Disabled students who receive DLA or PIP can receive both ESA and Housing Benefit.

Receipt of both benefits means that disabled students can top-up their student finance with ESA to pay for their extra disability related costs and attend colleges and universities away from their home.

However, when UC was created it placed Disabled students in a Catch 22 situation.

Unlike ESA, Disabled students who received DLA or PIP were no longer to be ‘treated as having a limited capability for work’.

Instead, for UC such students would need to have been determined to have a limited capability for work following a work capability assessment before they were eligible for the new benefit.

But despite supplying medical evidence, the UC section would not then arrange for a work capability assessment to determine their limited capability for work - Catch 22.

The only ‘work around’ for this has been for the disabled student to make a claim for contribution based New Style ESA (NSESA) - for which they will not meet the national insurance contributions entitlement conditions!

Despite this, following their NSESA claim, a work capability assessment will eventually be held. If a LCW decision is made UC entitlement is possible.

Last year, following a judicial review challenge by two Disabled students, the Secretary of State for Work and Pensions Theresa Coffey conceded that the UC policy was unlawful and a judge approved and sealed an Order to that effect on 31 July 2020.

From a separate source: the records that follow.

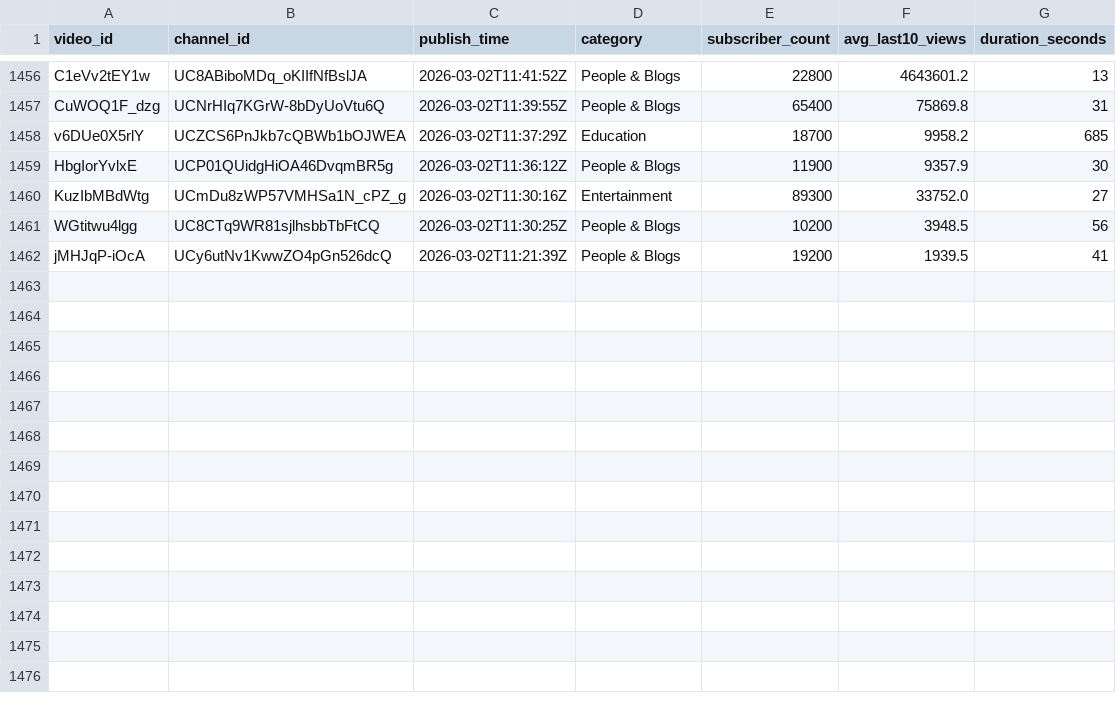
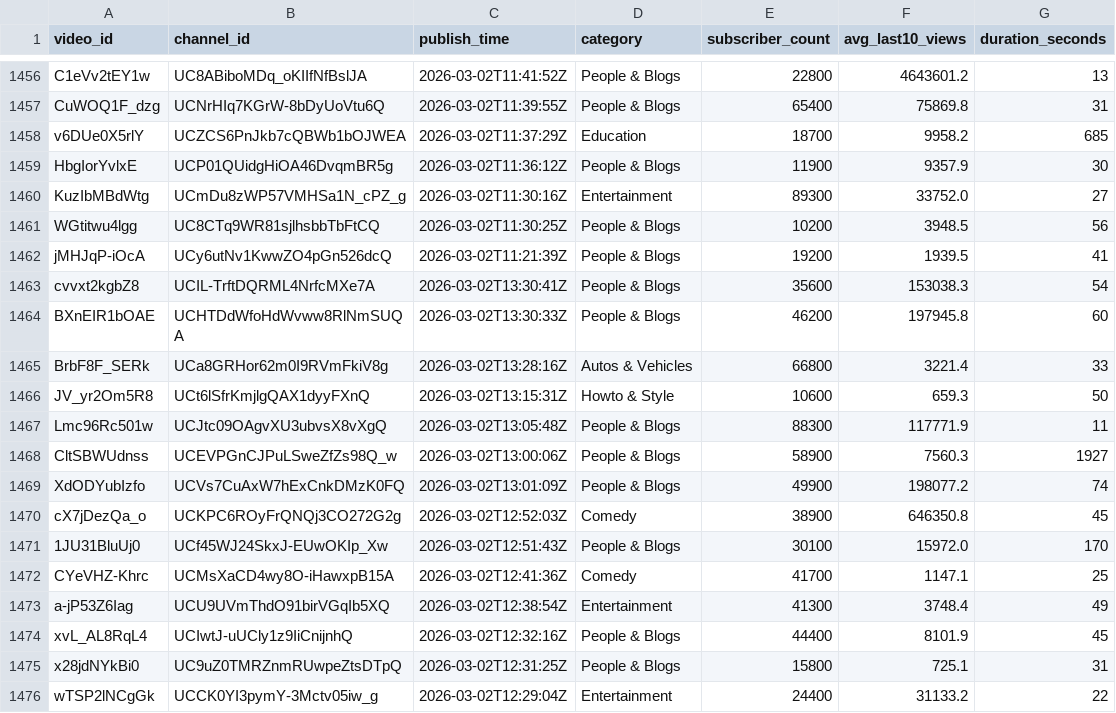
Before and after one commit to jaskiratkalra26/Youtube-Data-Extraction-Pipeline, a CSV file: static_data.csv, drawn as a sheet; only a part is shown, gaps mark what is left out.

```diff
--- a/static_data.csv
+++ b/static_data.csv
@@ -1462 +1462,15 @@ WGtitwu4lgg,UC8CTq9WR81sjlhsbbTbFtCQ,2026-03-02T11:30:25Z,People & Blogs,10200,3
 jMHJqP-iOcA,UCy6utNv1KwwZO4pGn526dcQ,2026-03-02T11:21:39Z,People & Blogs,19200,1939.5,41
+cvvxt2kgbZ8,UCIL-TrftDQRML4NrfcMXe7A,2026-03-02T13:30:41Z,People & Blogs,35600,153038.3,54
+BXnEIR1bOAE,UCHTDdWfoHdWvww8RlNmSUQA,2026-03-02T13:30:33Z,People & Blogs,46200,197945.8,60
+BrbF8F_SERk,UCa8GRHor62m0I9RVmFkiV8g,2026-03-02T13:28:16Z,Autos & Vehicles,66800,3221.4,33
+JV_yr2Om5R8,UCt6lSfrKmjlgQAX1dyyFXnQ,2026-03-02T13:15:31Z,Howto & Style,10600,659.3,50
+Lmc96Rc501w,UCJtc09OAgvXU3ubvsX8vXgQ,2026-03-02T13:05:48Z,People & Blogs,88300,117771.9,11
+CltSBWUdnss,UCEVPGnCJPuLSweZfZs98Q_w,2026-03-02T13:00:06Z,People & Blogs,58900,7560.3,1927
+XdODYubIzfo,UCVs7CuAxW7hExCnkDMzK0FQ,2026-03-02T13:01:09Z,People & Blogs,49900,198077.2,74
+cX7jDezQa_o,UCKPC6ROyFrQNQj3CO272G2g,2026-03-02T12:52:03Z,Comedy,38900,646350.8,45
+1JU31BluUj0,UCf45WJ24SkxJ-EUwOKIp_Xw,2026-03-02T12:51:43Z,People & Blogs,30100,15972.0,170
+CYeVHZ-Khrc,UCMsXaCD4wy8O-iHawxpB15A,2026-03-02T12:41:36Z,Comedy,41700,1147.1,25
+a-jP53Z6Iag,UCU9UVmThdO91birVGqIb5XQ,2026-03-02T12:38:54Z,Entertainment,41300,3748.4,49
+xvL_AL8RqL4,UCIwtJ-uUCly1z9IiCnijnhQ,2026-03-02T12:32:16Z,People & Blogs,44400,8101.9,45
+x28jdNYkBi0,UC9uZ0TMRZnmRUwpeZtsDTpQ,2026-03-02T12:31:25Z,People & Blogs,15800,725.1,31
+wTSP2lNCgGk,UCCK0YI3pymY-3Mctv05iw_g,2026-03-02T12:29:04Z,Entertainment,24400,31133.2,22
```
Also changed, not shown: hour1_data.csv, pending_videos.csv.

But within a matter of days, on 5 August 2020 new regulations were issued which changed the law so that other Disabled students who would again in future make a claim for UC would not be invited to a work capability assessment (WCA).

As a result, their limited capability for work could not be established.

In June 2021 Flinn Kays, a Disabled psychology student who receives the enhanced rate of both the mobility and daily living components of PIP, was granted permission to apply for judicial review of the 2020 Regulations.

He calculates that he may be entitled to around £900 a month in UC. But due to the 2020 regulations, his UC claim was refused and he was not invited to a work capability assessment (WCA).

Ken Butler DR UK’s Welfare Rights and Policy Adviser said:

“The new regulations are a cynical manoeuvre deliberately aimed at excluding Disabled students from UC.

Many disabled students will be unaware of the need to establish their limited capability for work before their course starts.

If they do not do so, they will be excluded from UC for the whole of their course duration which is often 3 years.

In addition, those who acquire a disability or develop a serious health condition only after they begin their studies will also be excluded.

However, it will still be useful for Disabled students to claim contributory NSESA to get national insurance credits for limited capability for work.

While the new rules mean that once so assessed a UC claim can’t be made for any current course they are on, it could then  be made in a gap between courses / before a subsequent course begins.

Given the new regulations, Disabled students should make a NSESA claim before they come into force from 15 December 2021.

But hopefully the judicial review action being taken by Finn Kays will be successful so that the effect of these new regulations will be quashed.”

See also our related news story High Court finds DWP unlawfully refused Universal Credit to disabled students for seven years - only for Secretary of State to change the law to bar them again.